_INFORMATION SUPPLIED_.
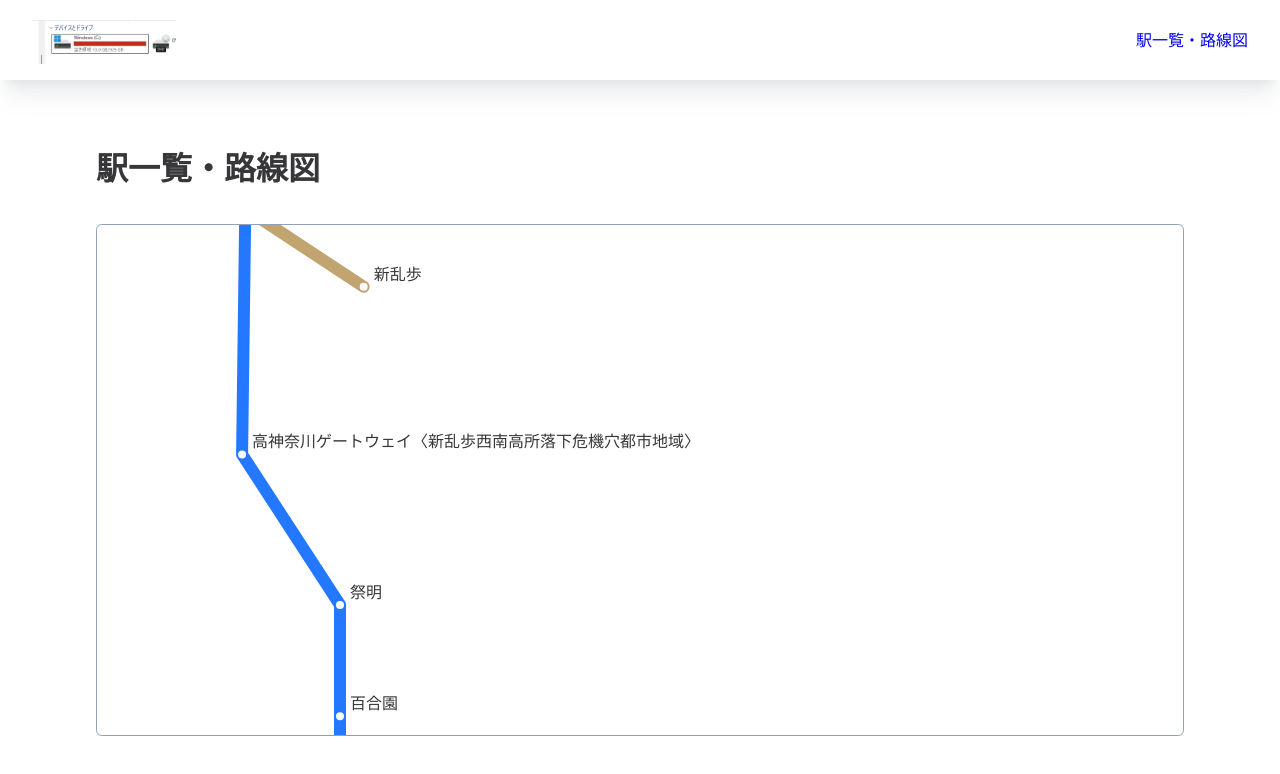
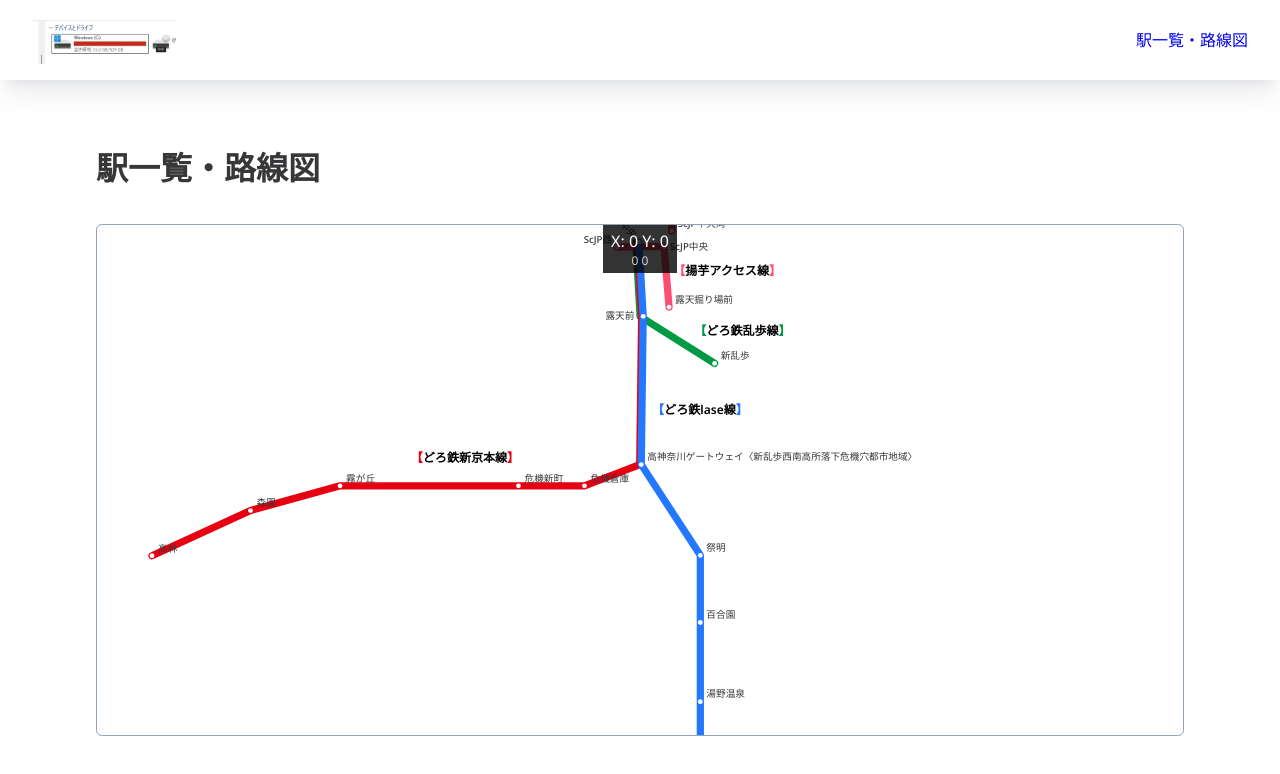
Before and after one commit to driplase/lase-railway, a Next.js app: page /stations in a window 1280 px wide. Shown: the top 774 px of the page. Built offline with nearby package versions, Linux system fonts and the light colour scheme; a web font is replaced by a local one.

Commit message:
feat: route line name is now showed with a label chore: added coordination overlay

```diff
--- a/src/components/RouteMap.tsx
+++ b/src/components/RouteMap.tsx
@@ -1,7 +1,7 @@
 "use client"
 
 import { Fragment, useRef, useState } from "react";
-import RouteMapSVG, { height, width } from "./RouteMapSVG";
+import RouteMapSVG, { height, width, sizeMultiplier, offset } from "./RouteMapSVG";
 
 export default function RouteMap() {
   const viewport = useRef<HTMLDivElement>(null)
@@ -19,6 +19,11 @@ export default function RouteMap() {
     x: 0,
     y: 0,
     zoom: 1,
+  })
+
+  const [cursorPosition, setCursorPosition] = useState({
+    x: 0,
+    y: 0,
   })
 
   const clampPosition = (x: number, y: number, zoom: number) => {
@@ -77,6 +82,27 @@ export default function RouteMap() {
   }
 
   const handlePointerMove = (event: React.PointerEvent<HTMLDivElement>) => {
+    const viewportElement = viewport.current
+
+    if (viewportElement) {
+      const svg = viewportElement.querySelector("svg")
+      if (!svg) return
+
+      const point = svg.createSVGPoint()
+      point.x = event.clientX
+      point.y = event.clientY
+
+      const matrix = svg.getScreenCTM()
+      if (!matrix) return
+
+      const svgPoint = point.matrixTransform(matrix.inverse())
+
+      setCursorPosition({
+        x: Math.round(svgPoint.x / sizeMultiplier),
+        y: Math.round(svgPoint.y / sizeMultiplier),
+      })
+    }
+
     if (event.pointerId !== drag.current.pointerId) return
 
     const deltaX = event.clientX - drag.current.startX
@@ -84,7 +110,6 @@ export default function RouteMap() {
     if (Math.abs(deltaX) > 3 || Math.abs(deltaY) > 3) {
       if (!drag.current.moved) {
         drag.current.moved = true
-        const viewportElement = viewport.current
         if (viewportElement && !viewportElement.hasPointerCapture(event.pointerId)) {
           viewportElement.setPointerCapture(event.pointerId)
         }
@@ -143,6 +168,17 @@ export default function RouteMap() {
       <div
         className="absolute inset-0 flex justify-center items-center"
       >
+        <div className="absolute top-0 pointer-events-none z-16 w-full flex justify-center">
+          <div className="px-2 py-1 bg-black/80 text-white text-center">
+            <div>
+              X: {Math.round(cursorPosition.x)} Y: {Math.round(cursorPosition.y)}
+            </div>
+            <div className="text-xs opacity-80">
+              {Math.round(cursorPosition.x * sizeMultiplier)} {Math.round(cursorPosition.y * sizeMultiplier)}
+            </div>
+          </div>
+        </div>
+
         <RouteMapSVG
           style={{
             transform: `translate(calc(${position.x}px), calc(${position.y}px)) scale(${position.zoom})`,
--- a/src/components/RouteMapSVG.tsx
+++ b/src/components/RouteMapSVG.tsx
@@ -1,15 +1,15 @@
 import { stations, lines, stationAppearance, type Line } from "@/data/stations";
 import { cn } from '@/lib/utils'
 import Link from "next/link";
-import { CSSProperties } from "react";
+import { CSSProperties, Fragment } from "react";
 
 interface MapLine extends Line {
   points: string;
 }
 
-const sizeMultiplier = .64;
-const offset = [-200, -320]
-export const width = 1000
+export const sizeMultiplier = .64;
+export const offset = [-1000, -320]
+export const width = 1800
 export const height = 1500
 
 export default function RouteMapSVG({
@@ -18,7 +18,41 @@ export default function RouteMapSVG({
   style?: CSSProperties,
 }) {
   const mapLines: MapLine[] = lines.map(line => {
-    const lineStations = line.stationNumbers.map(stationId => stations.find(station => station.stationNumber.includes(stationId)))
+    const lineStations = line.stationNumbers.map(stationId => {
+      const idx = stations.findIndex(station => station.stationNumber.includes(stationId))
+      const station = stations[idx]
+
+      if (!station) return null;
+
+      const z = station.stationNumber.sort((a, b) =>
+        lines.findIndex(l => l.stationNumbers.includes(b)) - lines.findIndex(l => l.stationNumbers.includes(a))
+      ).findIndex(n => n === stationId)
+
+      let delta = [0, 0];
+
+      const previousStation = stations.find(station => station.stationNumber.includes(line.stationNumbers[idx - 1]));
+      const nextStation = stations.find(station => station.stationNumber.includes(line.stationNumbers[idx + 1]));
+
+      if (previousStation) {
+        delta = station.position.map((p, i) => p - previousStation.position[i])
+      } else if (nextStation) {
+        delta = station.position.map((p, i) => nextStation.position[i] - p)
+      }
+
+      const angle = Math.atan2(delta[1], delta[0])
+      const pointOffset = [
+        Math.cos(angle + Math.PI / 2) * z * 4,
+        Math.sin(angle + Math.PI / 2) * z * 4,
+      ]
+
+      return {
+        ...station,
+        position: [
+          station.position[0] + pointOffset[0],
+          station.position[1] + pointOffset[1],
+        ]
+      }
+    })
 
     return {
       ...line,
@@ -38,8 +72,8 @@ export default function RouteMapSVG({
         <g className="lines">
           { mapLines.map(line => {
             return (
+              <Fragment key={line.id}>
                 <polyline
-                key={line.id}
                   className={cn(line.id, "stroke-12")}
                   points={line.points}
                   stroke={line.color}
@@ -47,6 +81,18 @@ export default function RouteMapSVG({
                   strokeLinecap="round"
                   strokeLinejoin="round"
                 />
+
+                { line.appearance?.label?.enabled && (
+                  <text
+                    x={line.appearance?.label.x}
+                    y={line.appearance?.label.y}
+                    fontWeight={600}
+                    fontSize={20}
+                  >
+                    <tspan fill={line.color}>【</tspan>{ line.name }<tspan fill={line.color}>】</tspan>
+                  </text>
+                ) }
+              </Fragment>
             );
           }) }
         </g>
--- a/src/data/stations.ts
+++ b/src/data/stations.ts
@@ -13,6 +13,13 @@ export interface Line {
   name: string;
   color: string;
   stationNumbers: string[];
+  appearance?: {
+    label?: {
+      enabled: boolean;
+      x: number;
+      y: number;
+    },
+  };
 }
 
 export interface StationAppearance {
@@ -25,9 +32,9 @@ export interface StationAppearance {
 }
 
 export const stations: Station[] = [
-  { id: "scjp-chuo", stationNumber: ["DR01", "DP01"], name: "ScJP中央", nameRomanized: "ScJP-chuo", position: [-159, 56], url: true },
-  { id: "roten-mae", stationNumber: ["DR02", "DP02"], name: "露天前", nameRomanized: "Roten-mae", position: [-148, 248], url: true },
-  { id: "takakanagawa-gateway-shin-rampo-seinan-kosho-rakka-kiki-ana-toshi-chiiki", stationNumber: ["DR03"], name: "高神奈川ゲートウェイ〈新乱歩西南高所落下危機穴都市地域〉", nameHiragana: "たかかながわげーとうぇい〈しんらんぽせいなんこうしょらっかききあなとしちいき〉", nameRomanized: "Takakanagawa Gateway <Shin-rampo Seinan Kosho Rakka Kiki Ana Toshi Chiiki>", position: [-153, 632], url: true },
+  { id: "scjp-chuo", stationNumber: ["DR01", "DP01", "DS01"], name: "ScJP中央", nameRomanized: "ScJP-chuo", position: [-159, 56], url: true },
+  { id: "roten-mae", stationNumber: ["DR02", "DP02", "DS02"], name: "露天前", nameRomanized: "Roten-mae", position: [-148, 248], url: true },
+  { id: "takakanagawa-gateway-shin-rampo-seinan-kosho-rakka-kiki-ana-toshi-chiiki", stationNumber: ["DR03", "DS03"], name: "高神奈川ゲートウェイ〈新乱歩西南高所落下危機穴都市地域〉", nameHiragana: "たかかながわげーとうぇい〈しんらんぽせいなんこうしょらっかききあなとしちいき〉", nameRomanized: "Takakanagawa Gateway ‘Shin-rampo Seinan Kosho Rakka Kiki Ana Toshi Chiiki’", position: [-153, 632], url: true },
   { id: "saimyo", stationNumber: ["DR04"], name: "祭明", nameRomanized: "Saimyo", position: [0, 867], url: true },
   { id: "yurizono", stationNumber: ["DR05"], name: "百合園", nameRomanized: "Yurizono", position: [0, 1041], url: true },
   { id: "yuno-onsen", stationNumber: ["DR06"], name: "湯野温泉", nameRomanized: "Yuno-onsen", position: [0, 1246], url: true },
@@ -48,18 +55,31 @@ export const stations: Station[] = [
   { id: "scjp-nishi", stationNumber: ["IA01"], name: "ScJP西", nameRomanized: "ScJP Nishi", position: [-216, 69] },
   { id: "ia02-scjp-chuo", stationNumber: ["IA02"], name: "ScJP中央", nameRomanized: "ScJP Chuo", position: [-94, 67] },
   { id: "rotenboriba-mae", stationNumber: ["IA03"], name: "露天掘り場前", nameRomanized: "Rotenboriba-mae", position: [-81, 224] },
+
+  { id: "kiki-soko", stationNumber: ["DS04"], name: "危機倉庫", nameRomanized: "Kiki-soko", position: [-300, 687] },
+  { id: "kiki-shinmachi", stationNumber: ["DS05"], name: "危機新町", nameRomanized: "Kiki-shinmachi", position: [-471, 687] },
+  { id: "kiri-gaoka", stationNumber: ["DS06"], name: "霧が丘", nameRomanized: "Kiri-gaoka", position: [-933, 687] },
+  { id: "morizono", stationNumber: ["DS07"], name: "森園", nameRomanized: "Morizono", position: [-1165, 751] },
+  { id: "takabayashi", stationNumber: ["DS08"], name: "高林", nameRomanized: "Takabayashi", position: [-1420, 868] },
 ]
 
 export const lines: Line[] = [
   {
     id: "DP",
-    name: "乱歩線",
-    color: "#c1a470",
+    name: "どろ鉄乱歩線",
+    color: "#009944",
     stationNumbers: [
       "DP01",
       "DP02",
       "DP03",
     ],
+    appearance: {
+      label: {
+        enabled: true,
+        x: -10,
+        y: 190,
+      }
+    }
   },
   {
     id: "sushi-railway",
@@ -70,6 +90,13 @@ export const lines: Line[] = [
       "sushi-railway-mura",
       "sushi-railway-portal",
     ],
+    appearance: {
+      label: {
+        enabled: true,
+        x: 200,
+        y: 950,
+      }
+    }
   },
   {
     id: "IS0X",
@@ -82,6 +109,13 @@ export const lines: Line[] = [
       "IS04",
       "IS05",
     ],
+    appearance: {
+      label: {
+        enabled: true,
+        x: -140,
+        y: -160,
+      }
+    }
   },
   {
     id: "IS1X",
@@ -101,10 +135,39 @@ export const lines: Line[] = [
       "IA02",
       "IA03",
     ],
+    appearance: {
+      label: {
+        enabled: true,
+        x: -45,
+        y: 90,
+      }
+    }
+  },
+  {
+    id: "DS",
+    name: "どろ鉄新京本線",
+    color: "#e60012",
+    stationNumbers: [
+      "DS01",
+      "DS02",
+      "DS03",
+      "DS04",
+      "DS05",
+      "DS06",
+      "DS07",
+      "DS08",
+    ],
+    appearance: {
+      label: {
+        enabled: true,
+        x: -480,
+        y: 400,
+      }
+    }
   },
   {
     id: "DR",
-    name: "本線",
+    name: "どろ鉄lase線",
     color: "#2478ff",
     stationNumbers: [
       "DR01",
@@ -115,6 +178,13 @@ export const lines: Line[] = [
       "DR06",
       "DR07",
     ],
+    appearance: {
+      label: {
+        enabled: true,
+        x: -80,
+        y: 320,
+      }
+    }
   },
 ]
 
```
Lines whose indentation alone changed are shown as unchanged.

_YOUR INSTRUCTIONS_. Say how many lines of the records include the word "rakka", and give nothing but the number.

_RESULT FOR THIS TASK_. 2